Task statement: Omit every picture and write out the rest of the records exactly.

Provided records:
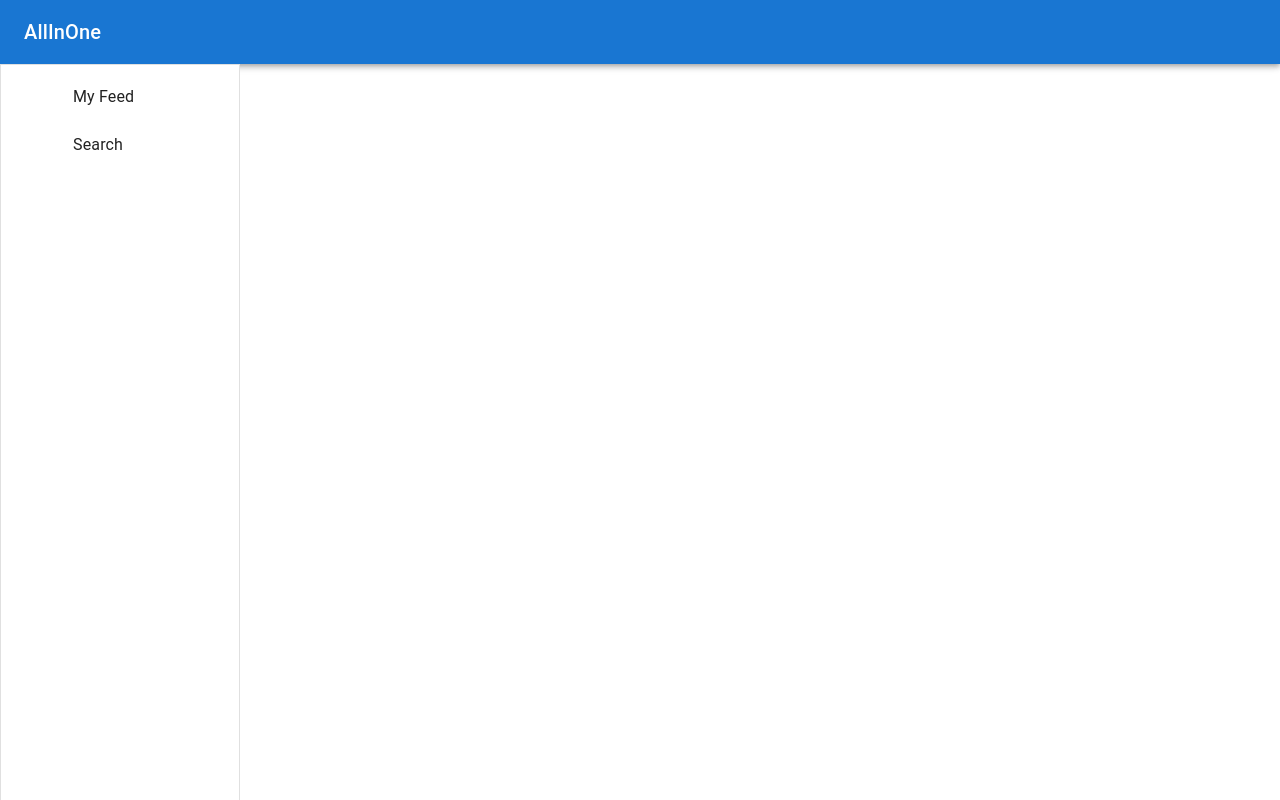
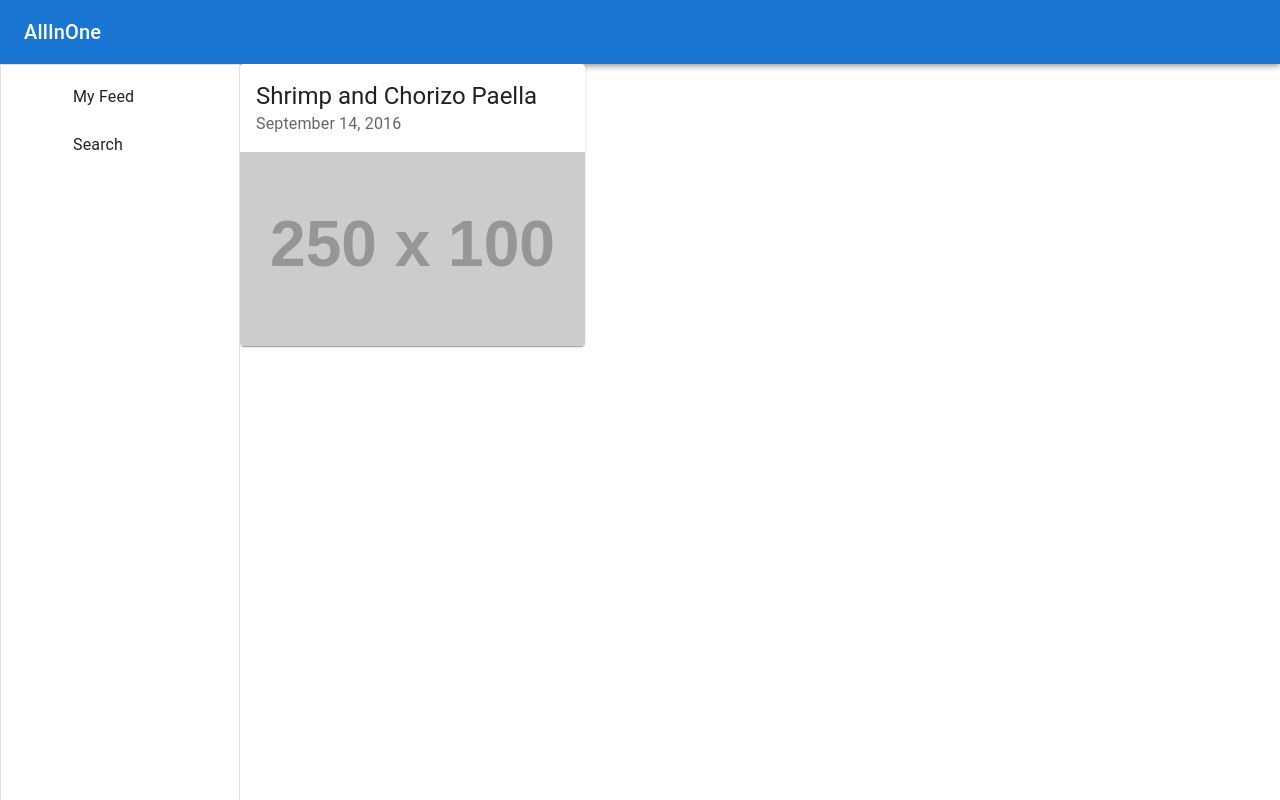
Before and after one commit to khosravifatemeh/news-aggregator, a React (Vite) app: page / in a window 1280 px wide. Built offline with nearby package versions, Linux system fonts and the light colour scheme.

Commit message:
feat: Add initial NewsItem component

```diff
--- a/src/components/common/NewsItem.tsx
+++ b/src/components/common/NewsItem.tsx
@@ -0,0 +1,21 @@
+import { Card, CardHeader, CardMedia } from "@mui/material";
+
+const NewsItem = () => {
+  return (
+    <>
+      <Card sx={{ maxWidth: 345 }}>
+        <CardHeader
+          title="Shrimp and Chorizo Paella"
+          subheader="September 14, 2016"
+        />
+        <CardMedia
+          component="img"
+          height="194"
+          image="https://fakeimg.pl/250x100/"
+          alt="Paella dish"
+        />
+      </Card>
+    </>
+  );
+};
+export default NewsItem;
--- a/src/views/Feed.tsx
+++ b/src/views/Feed.tsx
@@ -1,4 +1,10 @@
+import NewsItem from "../components/common/NewsItem";
+
 const Feed = () => {
-  return <></>;
+  return (
+    <>
+      <NewsItem />
+    </>
+  );
 };
 export default Feed;
```
Also changed, not shown: src/components/pages/feed/FeedList.tsx (deleted), src/components/pages/search/SearchList.tsx (deleted).
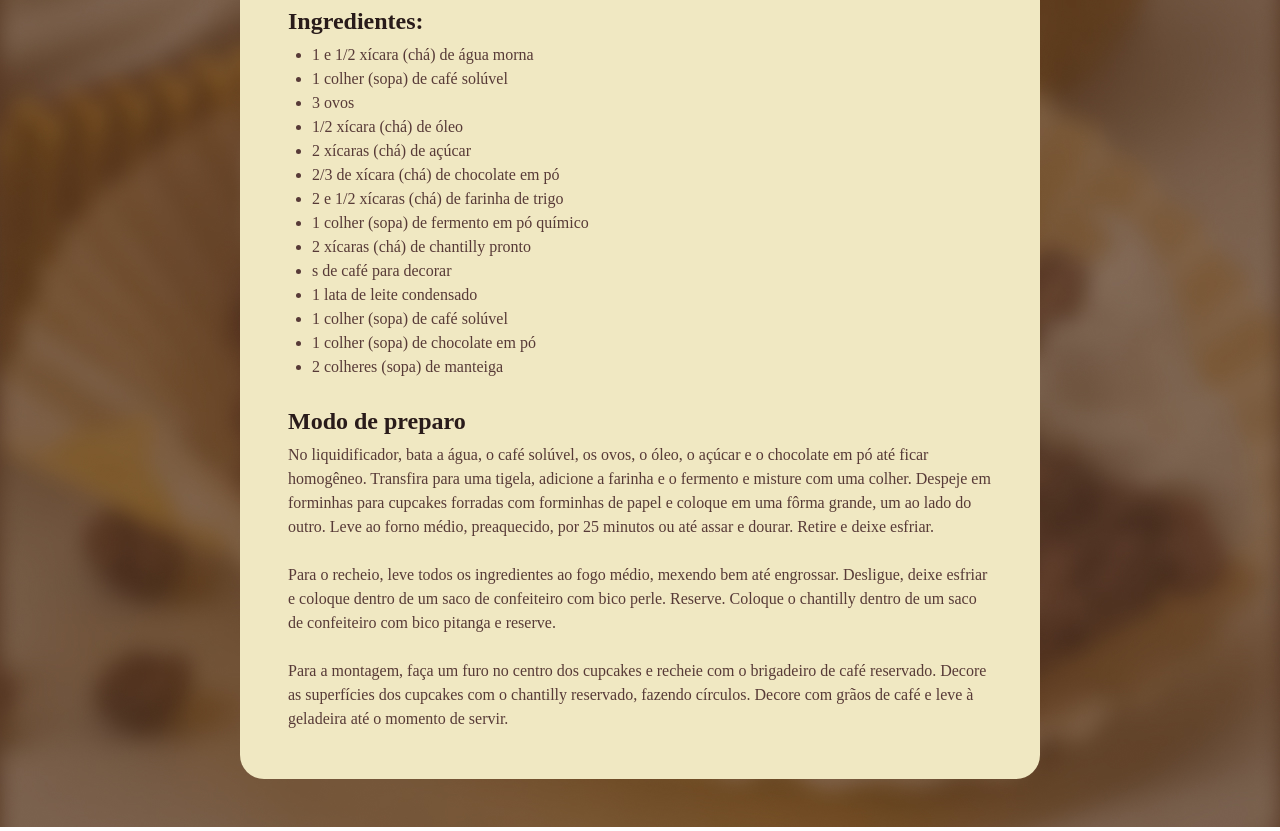
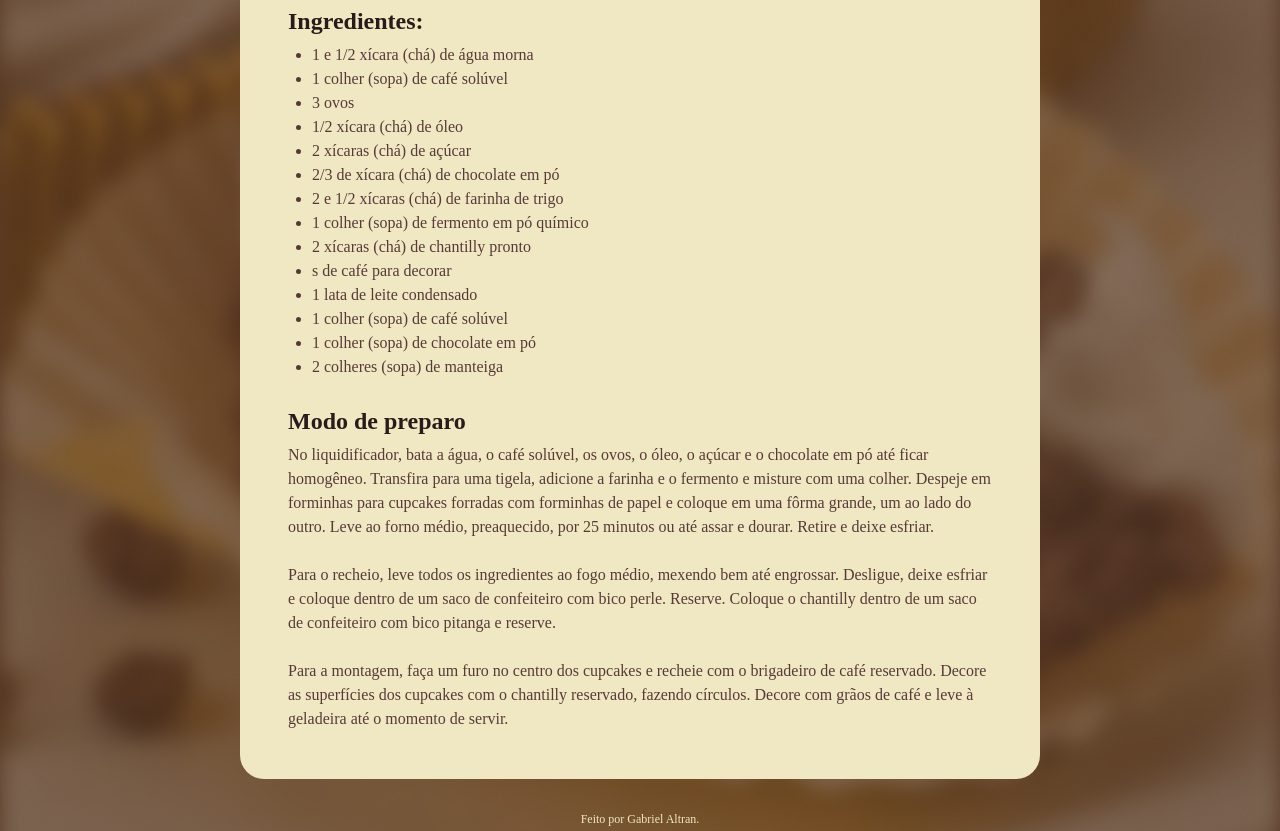
Before and after one commit to gabrielaltran/pagina-de-receitas, a plain HTML site: page index.html in a window 1280 px wide. Shown: the part 720-1551 px from the top of the page. Drawn offline with Linux system fonts and the light colour scheme; a web font is replaced by a local one.

Commit message:
ajustes finals e criação do footer

```diff
--- a/index.html
+++ b/index.html
@@ -74,5 +74,8 @@
         </section>
       </main>
     </div>
+    <footer>
+      <p>Feito por Gabriel Altran.</p>
+    </footer>
   </body>
 </html>
--- a/style.css
+++ b/style.css
@@ -20,7 +20,7 @@ body {
   padding: 24px;
   background-color: #f0e8c2;
   border-radius: 24px;
-  margin: 48px auto; /*margin vertical 48px em cima e embaixo e automatico dos lados*/
+  margin: 48px auto 28px; /*margin vertical 48px em cima e embaixo e automatico dos lados*/
 }
 
 img {
@@ -33,6 +33,7 @@ main {
 
 section + section {
   margin-bottom: 24px;
+  background-color: #f0e8c2;
 }
 
 #about p + p {
@@ -62,3 +63,11 @@ ul {
   padding-left: 24px;
   margin-bottom: 24px;
 }
+
+footer {
+  display: inline;
+  color: #F0E8C2;
+  text-align: center;
+  padding-bottom: 48px;
+  font-size: 12px
+}
```
Also changed, not shown: assets/🦆 icon _rock on_.svg (added).
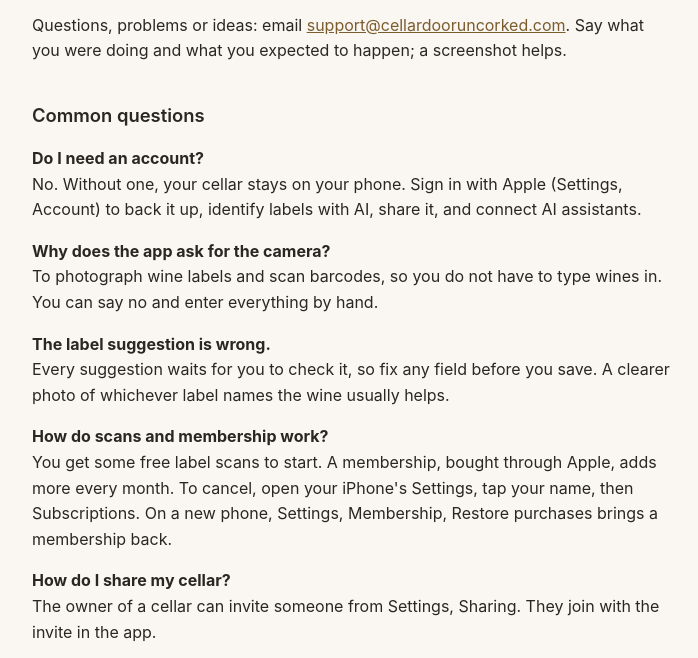
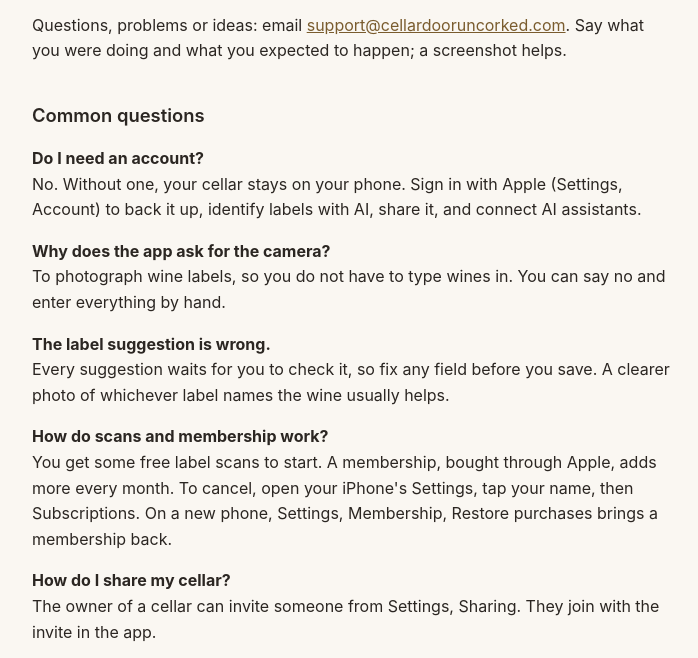
Before and after one commit to chrisHogan/cellardoor-site, a plain HTML site: page support.html in a window 1280 px wide. Shown: the part 127-785 px from the top of the page, without its empty margins (288-986 px from the left). Drawn offline with Linux system fonts and the light colour scheme.

Commit message:
Support page: the camera is for labels only

```diff
--- a/support.html
+++ b/support.html
@@ -44,8 +44,7 @@
   connect AI assistants.</p>
 
   <p><strong>Why does the app ask for the camera?</strong><br>
-  To photograph wine labels and scan barcodes, so you do not have to type
-  wines in. You can say no and enter everything by hand.</p>
+  To photograph wine labels, so you do not have to type wines in. You can say no and enter everything by hand.</p>
 
   <p><strong>The label suggestion is wrong.</strong><br>
   Every suggestion waits for you to check it, so fix any field before you
```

Response below:
Before and after one commit to khosravifatemeh/news-aggregator, a React (Vite) app: page / in a window 1280 px wide. Built offline with nearby package versions, Linux system fonts and the light colour scheme.

Commit message:
feat: Add initial NewsItem component

```diff
--- a/src/components/common/NewsItem.tsx
+++ b/src/components/common/NewsItem.tsx
@@ -0,0 +1,21 @@
+import { Card, CardHeader, CardMedia } from "@mui/material";
+
+const NewsItem = () => {
+  return (
+    <>
+      <Card sx={{ maxWidth: 345 }}>
+        <CardHeader
+          title="Shrimp and Chorizo Paella"
+          subheader="September 14, 2016"
+        />
+        <CardMedia
+          component="img"
+          height="194"
+          image="https://fakeimg.pl/250x100/"
+          alt="Paella dish"
+        />
+      </Card>
+    </>
+  );
+};
+export default NewsItem;
--- a/src/views/Feed.tsx
+++ b/src/views/Feed.tsx
@@ -1,4 +1,10 @@
+import NewsItem from "../components/common/NewsItem";
+
 const Feed = () => {
-  return <></>;
+  return (
+    <>
+      <NewsItem />
+    </>
+  );
 };
 export default Feed;
```
Also changed, not shown: src/components/pages/feed/FeedList.tsx (deleted), src/components/pages/search/SearchList.tsx (deleted).
Before and after one commit to gabrielaltran/pagina-de-receitas, a plain HTML site: page index.html in a window 1280 px wide. Shown: the part 720-1551 px from the top of the page. Drawn offline with Linux system fonts and the light colour scheme; a web font is replaced by a local one.

Commit message:
ajustes finals e criação do footer

```diff
--- a/index.html
+++ b/index.html
@@ -74,5 +74,8 @@
         </section>
       </main>
     </div>
+    <footer>
+      <p>Feito por Gabriel Altran.</p>
+    </footer>
   </body>
 </html>
--- a/style.css
+++ b/style.css
@@ -20,7 +20,7 @@ body {
   padding: 24px;
   background-color: #f0e8c2;
   border-radius: 24px;
-  margin: 48px auto; /*margin vertical 48px em cima e embaixo e automatico dos lados*/
+  margin: 48px auto 28px; /*margin vertical 48px em cima e embaixo e automatico dos lados*/
 }
 
 img {
@@ -33,6 +33,7 @@ main {
 
 section + section {
   margin-bottom: 24px;
+  background-color: #f0e8c2;
 }
 
 #about p + p {
@@ -62,3 +63,11 @@ ul {
   padding-left: 24px;
   margin-bottom: 24px;
 }
+
+footer {
+  display: inline;
+  color: #F0E8C2;
+  text-align: center;
+  padding-bottom: 48px;
+  font-size: 12px
+}
```
Also changed, not shown: assets/🦆 icon _rock on_.svg (added).
Before and after one commit to chrisHogan/cellardoor-site, a plain HTML site: page support.html in a window 1280 px wide. Shown: the part 127-785 px from the top of the page, without its empty margins (288-986 px from the left). Drawn offline with Linux system fonts and the light colour scheme.

Commit message:
Support page: the camera is for labels only

```diff
--- a/support.html
+++ b/support.html
@@ -44,8 +44,7 @@
   connect AI assistants.</p>
 
   <p><strong>Why does the app ask for the camera?</strong><br>
-  To photograph wine labels and scan barcodes, so you do not have to type
-  wines in. You can say no and enter everything by hand.</p>
+  To photograph wine labels, so you do not have to type wines in. You can say no and enter everything by hand.</p>
 
   <p><strong>The label suggestion is wrong.</strong><br>
   Every suggestion waits for you to check it, so fix any field before you
```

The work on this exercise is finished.